> [Problem description]: Return the full listing unchanged, excluding any images it contains.
==== The records ====
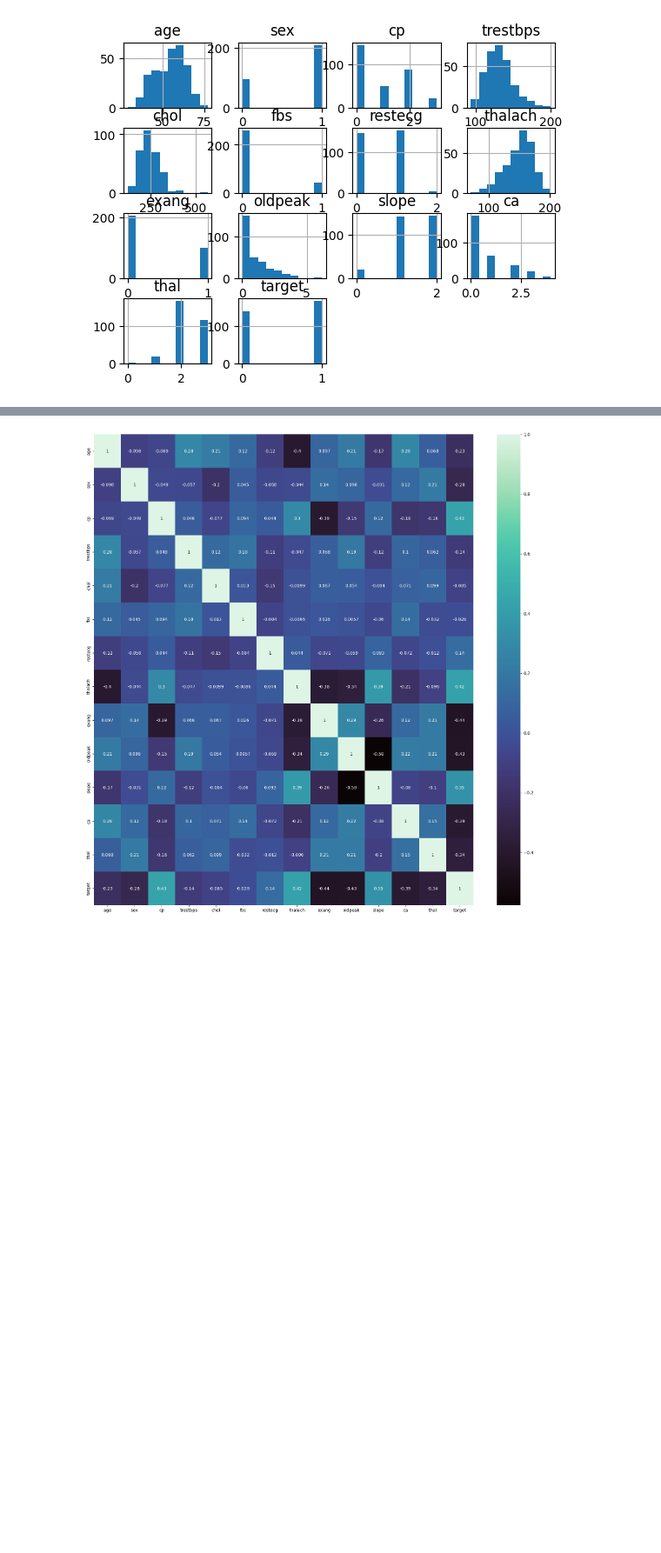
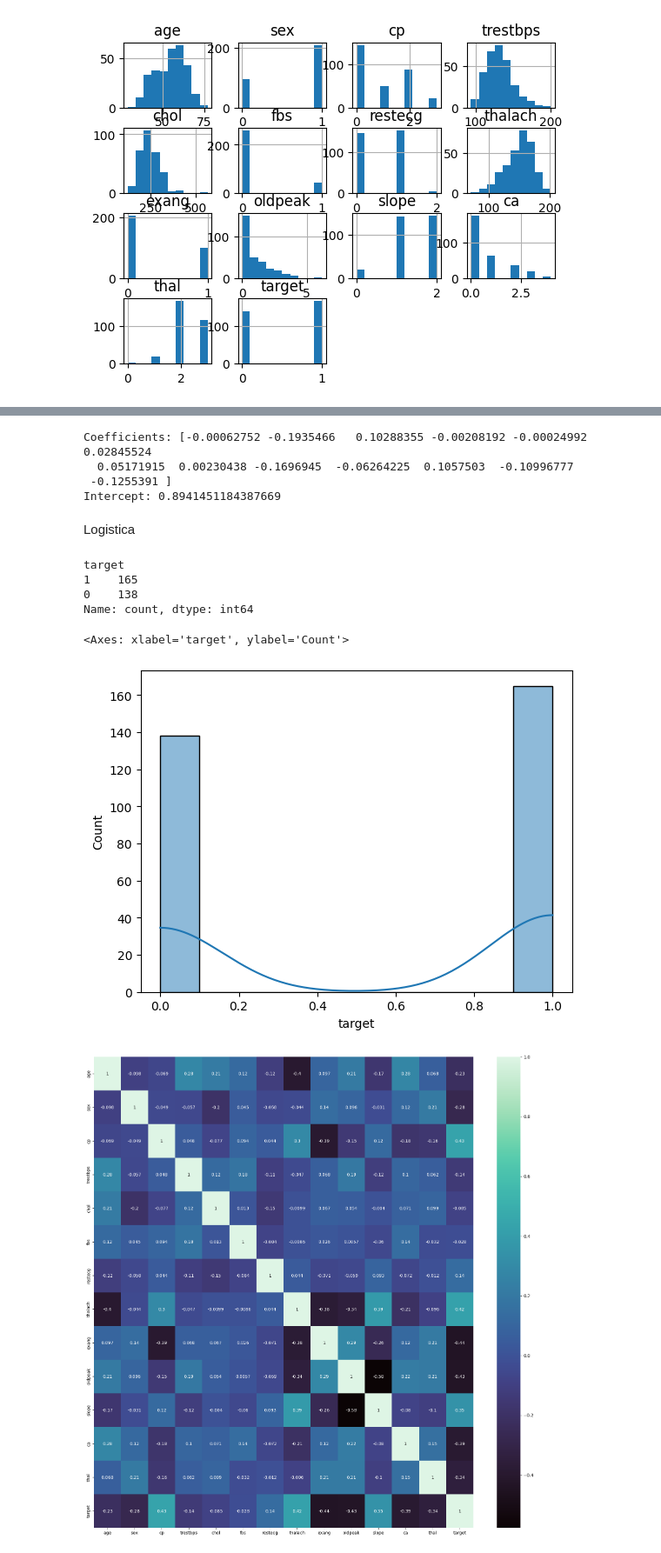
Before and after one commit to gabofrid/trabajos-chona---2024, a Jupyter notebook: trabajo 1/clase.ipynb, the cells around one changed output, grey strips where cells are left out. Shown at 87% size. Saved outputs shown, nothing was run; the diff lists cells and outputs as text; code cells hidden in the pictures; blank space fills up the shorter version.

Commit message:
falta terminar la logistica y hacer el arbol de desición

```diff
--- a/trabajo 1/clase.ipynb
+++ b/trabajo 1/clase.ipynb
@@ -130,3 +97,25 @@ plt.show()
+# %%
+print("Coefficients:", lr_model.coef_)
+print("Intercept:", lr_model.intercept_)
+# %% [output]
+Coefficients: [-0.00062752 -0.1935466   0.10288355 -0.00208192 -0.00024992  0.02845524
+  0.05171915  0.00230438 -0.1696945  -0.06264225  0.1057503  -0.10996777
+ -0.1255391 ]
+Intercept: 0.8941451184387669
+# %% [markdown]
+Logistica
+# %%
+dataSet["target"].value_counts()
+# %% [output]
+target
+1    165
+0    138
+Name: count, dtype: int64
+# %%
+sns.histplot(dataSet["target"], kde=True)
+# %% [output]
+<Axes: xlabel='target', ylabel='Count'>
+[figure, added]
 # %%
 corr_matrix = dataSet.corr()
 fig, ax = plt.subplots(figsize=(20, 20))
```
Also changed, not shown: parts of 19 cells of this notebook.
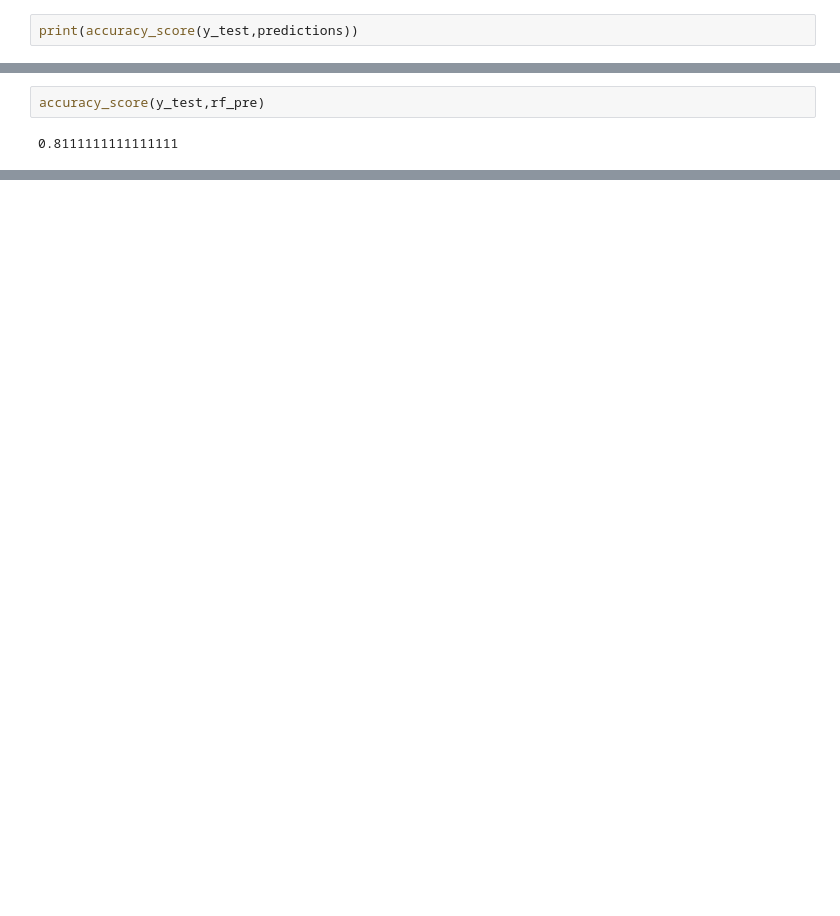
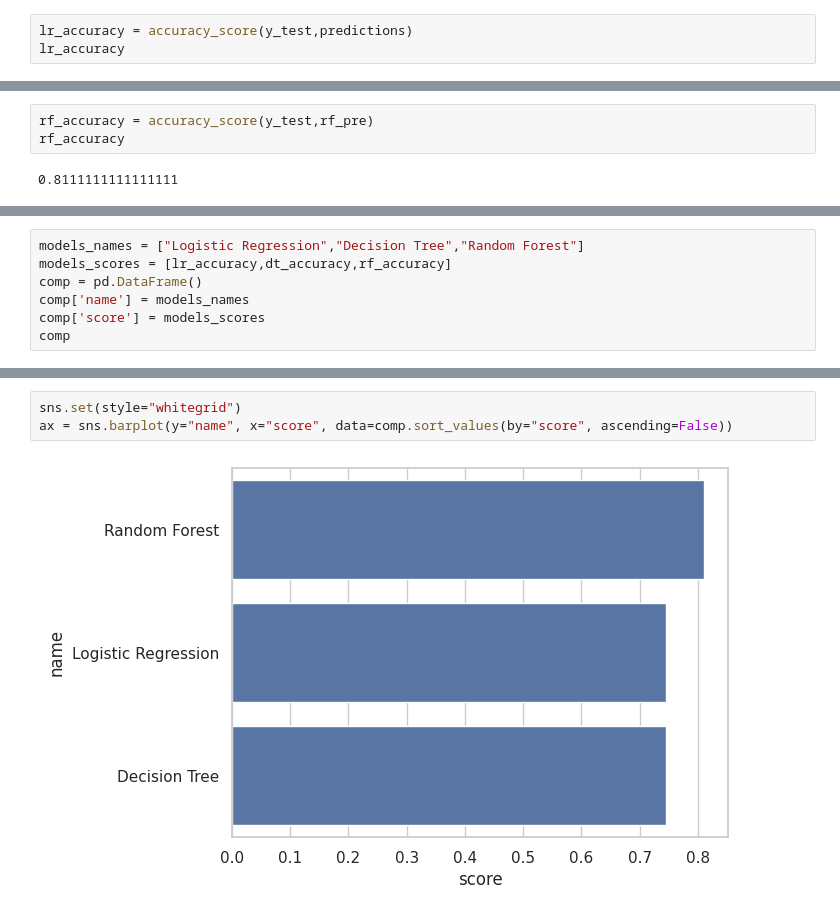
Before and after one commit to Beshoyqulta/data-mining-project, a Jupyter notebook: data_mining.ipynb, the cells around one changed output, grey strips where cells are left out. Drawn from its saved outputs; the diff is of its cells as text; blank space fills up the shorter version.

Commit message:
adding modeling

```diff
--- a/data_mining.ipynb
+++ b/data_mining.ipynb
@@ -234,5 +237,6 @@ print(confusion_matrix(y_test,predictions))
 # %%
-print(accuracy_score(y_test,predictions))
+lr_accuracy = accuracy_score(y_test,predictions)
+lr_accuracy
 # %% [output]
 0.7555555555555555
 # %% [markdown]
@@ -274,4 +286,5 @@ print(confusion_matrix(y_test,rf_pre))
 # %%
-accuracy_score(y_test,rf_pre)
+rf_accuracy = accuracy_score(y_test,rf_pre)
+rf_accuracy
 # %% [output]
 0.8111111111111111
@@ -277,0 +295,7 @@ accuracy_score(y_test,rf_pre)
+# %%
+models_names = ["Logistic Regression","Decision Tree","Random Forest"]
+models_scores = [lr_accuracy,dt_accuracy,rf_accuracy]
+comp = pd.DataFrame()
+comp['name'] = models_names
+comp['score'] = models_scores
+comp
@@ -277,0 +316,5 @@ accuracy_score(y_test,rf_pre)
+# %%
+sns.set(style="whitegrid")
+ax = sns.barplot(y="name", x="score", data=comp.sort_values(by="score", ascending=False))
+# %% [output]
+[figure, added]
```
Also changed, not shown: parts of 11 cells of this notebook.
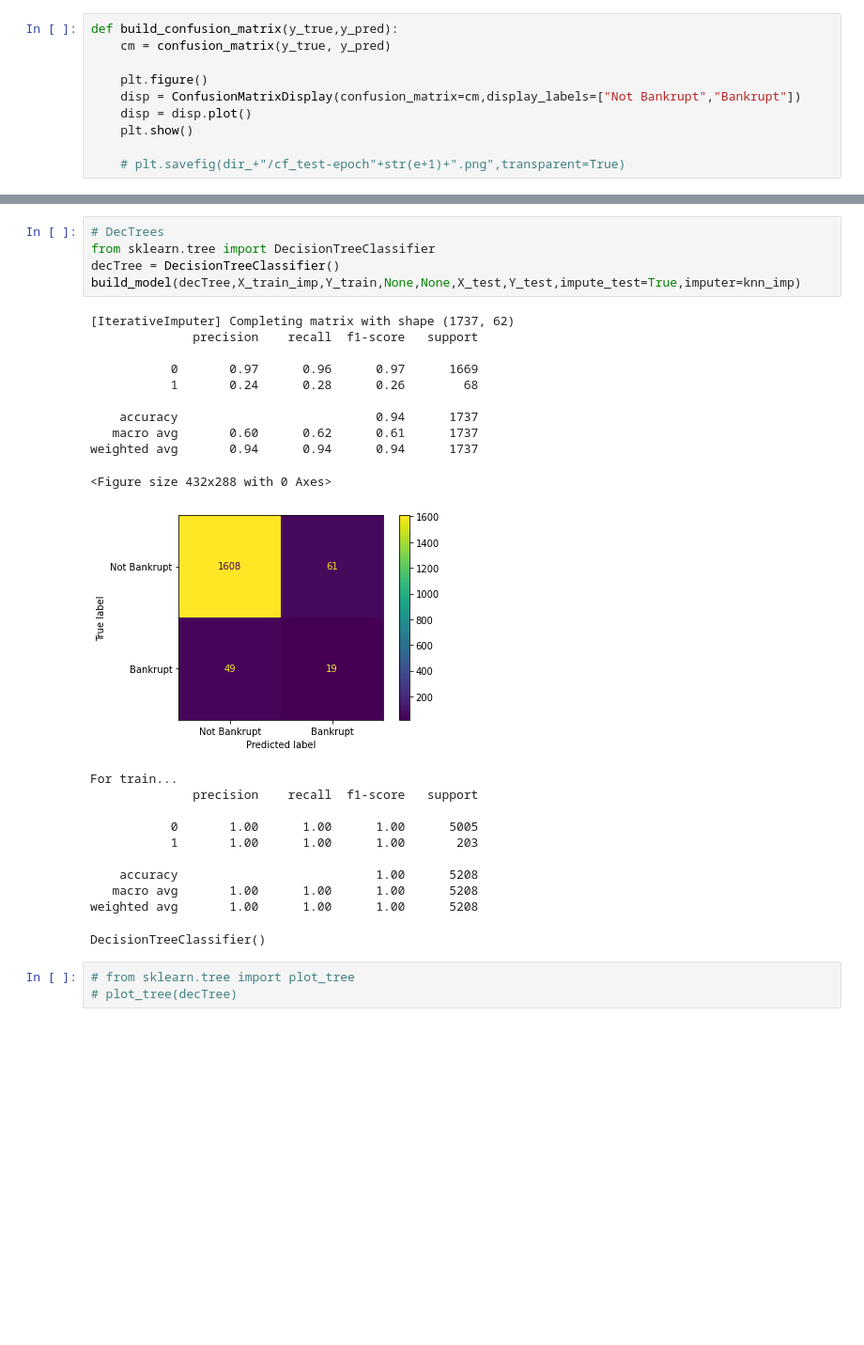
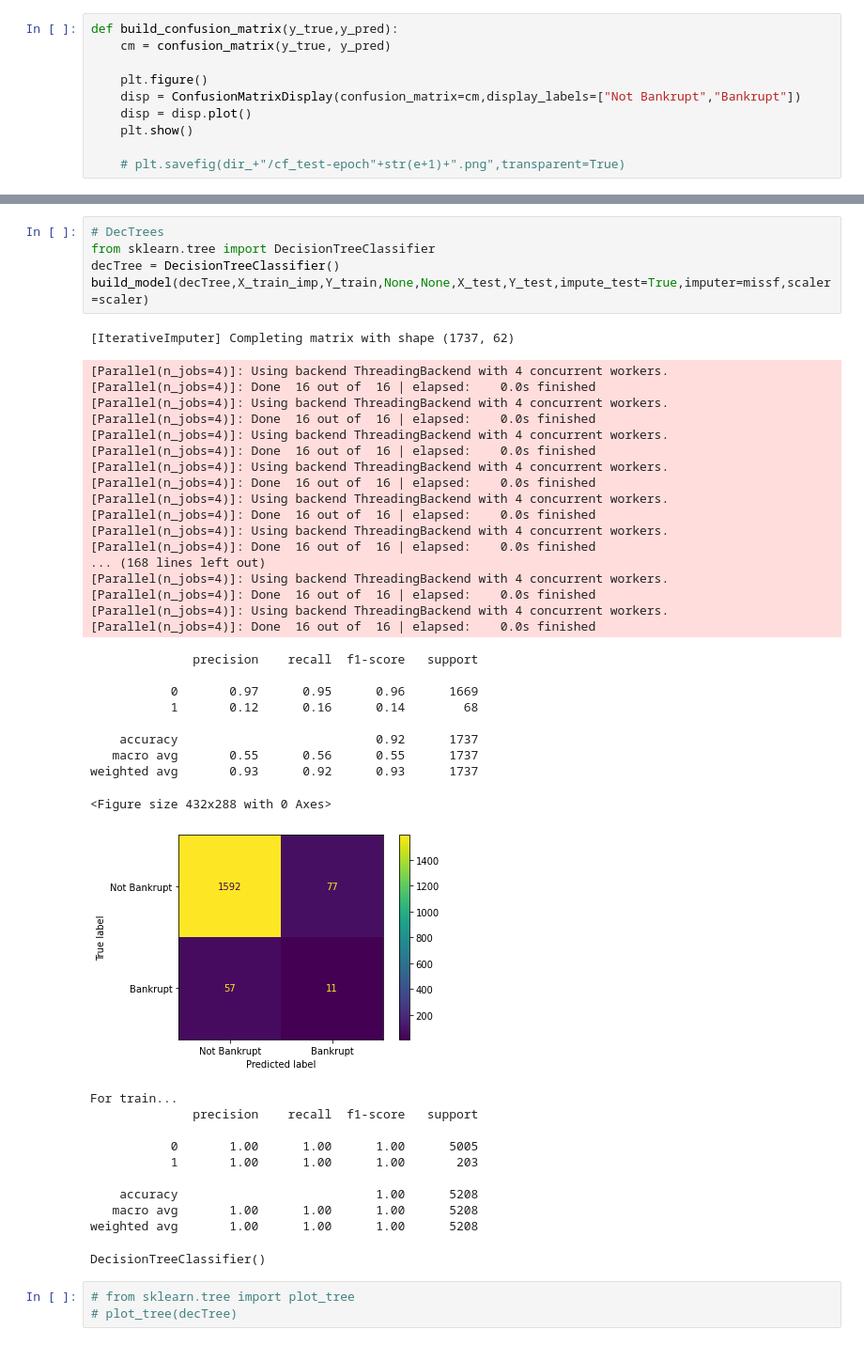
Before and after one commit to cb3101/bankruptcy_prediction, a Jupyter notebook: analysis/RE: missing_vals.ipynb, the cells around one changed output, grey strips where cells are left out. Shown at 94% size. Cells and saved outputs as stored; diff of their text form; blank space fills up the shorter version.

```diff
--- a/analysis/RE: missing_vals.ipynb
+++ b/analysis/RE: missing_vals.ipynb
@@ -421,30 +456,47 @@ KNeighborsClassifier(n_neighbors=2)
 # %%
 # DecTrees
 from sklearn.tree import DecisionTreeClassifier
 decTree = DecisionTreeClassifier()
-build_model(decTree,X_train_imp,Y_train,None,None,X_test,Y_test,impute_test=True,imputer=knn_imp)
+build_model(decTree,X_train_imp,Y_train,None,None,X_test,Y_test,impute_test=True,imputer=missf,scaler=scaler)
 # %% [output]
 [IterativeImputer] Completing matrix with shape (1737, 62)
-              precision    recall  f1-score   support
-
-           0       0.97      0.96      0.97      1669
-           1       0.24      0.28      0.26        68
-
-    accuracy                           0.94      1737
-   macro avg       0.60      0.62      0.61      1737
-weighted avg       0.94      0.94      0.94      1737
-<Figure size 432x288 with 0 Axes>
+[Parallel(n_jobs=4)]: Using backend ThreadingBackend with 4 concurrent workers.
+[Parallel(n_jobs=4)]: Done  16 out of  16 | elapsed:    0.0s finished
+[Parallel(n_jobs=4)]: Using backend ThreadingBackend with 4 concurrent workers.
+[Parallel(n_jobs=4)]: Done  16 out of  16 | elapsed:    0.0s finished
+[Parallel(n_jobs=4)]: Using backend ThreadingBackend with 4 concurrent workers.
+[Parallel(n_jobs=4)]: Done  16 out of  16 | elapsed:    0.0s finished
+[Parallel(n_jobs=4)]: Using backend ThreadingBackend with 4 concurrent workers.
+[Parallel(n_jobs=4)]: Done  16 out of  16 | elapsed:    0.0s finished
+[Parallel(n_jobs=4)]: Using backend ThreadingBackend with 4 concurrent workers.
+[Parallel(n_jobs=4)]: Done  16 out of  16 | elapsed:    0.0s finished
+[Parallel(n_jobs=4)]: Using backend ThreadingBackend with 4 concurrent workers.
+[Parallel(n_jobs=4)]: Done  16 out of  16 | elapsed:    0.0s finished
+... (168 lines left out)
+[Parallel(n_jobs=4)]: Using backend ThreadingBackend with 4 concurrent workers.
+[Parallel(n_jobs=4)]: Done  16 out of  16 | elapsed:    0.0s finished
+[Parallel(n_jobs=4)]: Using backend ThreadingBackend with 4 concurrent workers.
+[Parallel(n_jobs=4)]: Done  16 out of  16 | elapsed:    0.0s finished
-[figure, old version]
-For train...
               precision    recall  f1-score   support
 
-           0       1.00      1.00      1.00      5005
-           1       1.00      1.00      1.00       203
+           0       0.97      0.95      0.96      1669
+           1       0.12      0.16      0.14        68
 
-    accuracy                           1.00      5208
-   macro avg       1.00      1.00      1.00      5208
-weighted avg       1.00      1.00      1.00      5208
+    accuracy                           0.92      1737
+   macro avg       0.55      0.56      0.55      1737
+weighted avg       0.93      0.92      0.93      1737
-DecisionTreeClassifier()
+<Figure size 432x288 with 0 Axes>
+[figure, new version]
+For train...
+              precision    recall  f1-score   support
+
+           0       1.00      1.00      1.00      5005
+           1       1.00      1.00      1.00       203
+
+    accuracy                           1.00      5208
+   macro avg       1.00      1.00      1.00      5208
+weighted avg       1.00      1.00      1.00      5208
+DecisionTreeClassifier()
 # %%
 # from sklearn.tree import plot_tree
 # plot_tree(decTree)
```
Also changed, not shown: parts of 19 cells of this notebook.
====
> [Final answer]:
Before and after one commit to gabofrid/trabajos-chona---2024, a Jupyter notebook: trabajo 1/clase.ipynb, the cells around one changed output, grey strips where cells are left out. Shown at 87% size. Saved outputs shown, nothing was run; the diff lists cells and outputs as text; code cells hidden in the pictures; blank space fills up the shorter version.

Commit message:
falta terminar la logistica y hacer el arbol de desición

```diff
--- a/trabajo 1/clase.ipynb
+++ b/trabajo 1/clase.ipynb
@@ -130,3 +97,25 @@ plt.show()
+# %%
+print("Coefficients:", lr_model.coef_)
+print("Intercept:", lr_model.intercept_)
+# %% [output]
+Coefficients: [-0.00062752 -0.1935466   0.10288355 -0.00208192 -0.00024992  0.02845524
+  0.05171915  0.00230438 -0.1696945  -0.06264225  0.1057503  -0.10996777
+ -0.1255391 ]
+Intercept: 0.8941451184387669
+# %% [markdown]
+Logistica
+# %%
+dataSet["target"].value_counts()
+# %% [output]
+target
+1    165
+0    138
+Name: count, dtype: int64
+# %%
+sns.histplot(dataSet["target"], kde=True)
+# %% [output]
+<Axes: xlabel='target', ylabel='Count'>
+[figure, added]
 # %%
 corr_matrix = dataSet.corr()
 fig, ax = plt.subplots(figsize=(20, 20))
```
Also changed, not shown: parts of 19 cells of this notebook.
Before and after one commit to Beshoyqulta/data-mining-project, a Jupyter notebook: data_mining.ipynb, the cells around one changed output, grey strips where cells are left out. Drawn from its saved outputs; the diff is of its cells as text; blank space fills up the shorter version.

Commit message:
adding modeling

```diff
--- a/data_mining.ipynb
+++ b/data_mining.ipynb
@@ -234,5 +237,6 @@ print(confusion_matrix(y_test,predictions))
 # %%
-print(accuracy_score(y_test,predictions))
+lr_accuracy = accuracy_score(y_test,predictions)
+lr_accuracy
 # %% [output]
 0.7555555555555555
 # %% [markdown]
@@ -274,4 +286,5 @@ print(confusion_matrix(y_test,rf_pre))
 # %%
-accuracy_score(y_test,rf_pre)
+rf_accuracy = accuracy_score(y_test,rf_pre)
+rf_accuracy
 # %% [output]
 0.8111111111111111
@@ -277,0 +295,7 @@ accuracy_score(y_test,rf_pre)
+# %%
+models_names = ["Logistic Regression","Decision Tree","Random Forest"]
+models_scores = [lr_accuracy,dt_accuracy,rf_accuracy]
+comp = pd.DataFrame()
+comp['name'] = models_names
+comp['score'] = models_scores
+comp
@@ -277,0 +316,5 @@ accuracy_score(y_test,rf_pre)
+# %%
+sns.set(style="whitegrid")
+ax = sns.barplot(y="name", x="score", data=comp.sort_values(by="score", ascending=False))
+# %% [output]
+[figure, added]
```
Also changed, not shown: parts of 11 cells of this notebook.
Before and after one commit to cb3101/bankruptcy_prediction, a Jupyter notebook: analysis/RE: missing_vals.ipynb, the cells around one changed output, grey strips where cells are left out. Shown at 94% size. Cells and saved outputs as stored; diff of their text form; blank space fills up the shorter version.

```diff
--- a/analysis/RE: missing_vals.ipynb
+++ b/analysis/RE: missing_vals.ipynb
@@ -421,30 +456,47 @@ KNeighborsClassifier(n_neighbors=2)
 # %%
 # DecTrees
 from sklearn.tree import DecisionTreeClassifier
 decTree = DecisionTreeClassifier()
-build_model(decTree,X_train_imp,Y_train,None,None,X_test,Y_test,impute_test=True,imputer=knn_imp)
+build_model(decTree,X_train_imp,Y_train,None,None,X_test,Y_test,impute_test=True,imputer=missf,scaler=scaler)
 # %% [output]
 [IterativeImputer] Completing matrix with shape (1737, 62)
-              precision    recall  f1-score   support
-
-           0       0.97      0.96      0.97      1669
-           1       0.24      0.28      0.26        68
-
-    accuracy                           0.94      1737
-   macro avg       0.60      0.62      0.61      1737
-weighted avg       0.94      0.94      0.94      1737
-<Figure size 432x288 with 0 Axes>
+[Parallel(n_jobs=4)]: Using backend ThreadingBackend with 4 concurrent workers.
+[Parallel(n_jobs=4)]: Done  16 out of  16 | elapsed:    0.0s finished
+[Parallel(n_jobs=4)]: Using backend ThreadingBackend with 4 concurrent workers.
+[Parallel(n_jobs=4)]: Done  16 out of  16 | elapsed:    0.0s finished
+[Parallel(n_jobs=4)]: Using backend ThreadingBackend with 4 concurrent workers.
+[Parallel(n_jobs=4)]: Done  16 out of  16 | elapsed:    0.0s finished
+[Parallel(n_jobs=4)]: Using backend ThreadingBackend with 4 concurrent workers.
+[Parallel(n_jobs=4)]: Done  16 out of  16 | elapsed:    0.0s finished
+[Parallel(n_jobs=4)]: Using backend ThreadingBackend with 4 concurrent workers.
+[Parallel(n_jobs=4)]: Done  16 out of  16 | elapsed:    0.0s finished
+[Parallel(n_jobs=4)]: Using backend ThreadingBackend with 4 concurrent workers.
+[Parallel(n_jobs=4)]: Done  16 out of  16 | elapsed:    0.0s finished
+... (168 lines left out)
+[Parallel(n_jobs=4)]: Using backend ThreadingBackend with 4 concurrent workers.
+[Parallel(n_jobs=4)]: Done  16 out of  16 | elapsed:    0.0s finished
+[Parallel(n_jobs=4)]: Using backend ThreadingBackend with 4 concurrent workers.
+[Parallel(n_jobs=4)]: Done  16 out of  16 | elapsed:    0.0s finished
-[figure, old version]
-For train...
               precision    recall  f1-score   support
 
-           0       1.00      1.00      1.00      5005
-           1       1.00      1.00      1.00       203
+           0       0.97      0.95      0.96      1669
+           1       0.12      0.16      0.14        68
 
-    accuracy                           1.00      5208
-   macro avg       1.00      1.00      1.00      5208
-weighted avg       1.00      1.00      1.00      5208
+    accuracy                           0.92      1737
+   macro avg       0.55      0.56      0.55      1737
+weighted avg       0.93      0.92      0.93      1737
-DecisionTreeClassifier()
+<Figure size 432x288 with 0 Axes>
+[figure, new version]
+For train...
+              precision    recall  f1-score   support
+
+           0       1.00      1.00      1.00      5005
+           1       1.00      1.00      1.00       203
+
+    accuracy                           1.00      5208
+   macro avg       1.00      1.00      1.00      5208
+weighted avg       1.00      1.00      1.00      5208
+DecisionTreeClassifier()
 # %%
 # from sklearn.tree import plot_tree
 # plot_tree(decTree)
```
Also changed, not shown: parts of 19 cells of this notebook.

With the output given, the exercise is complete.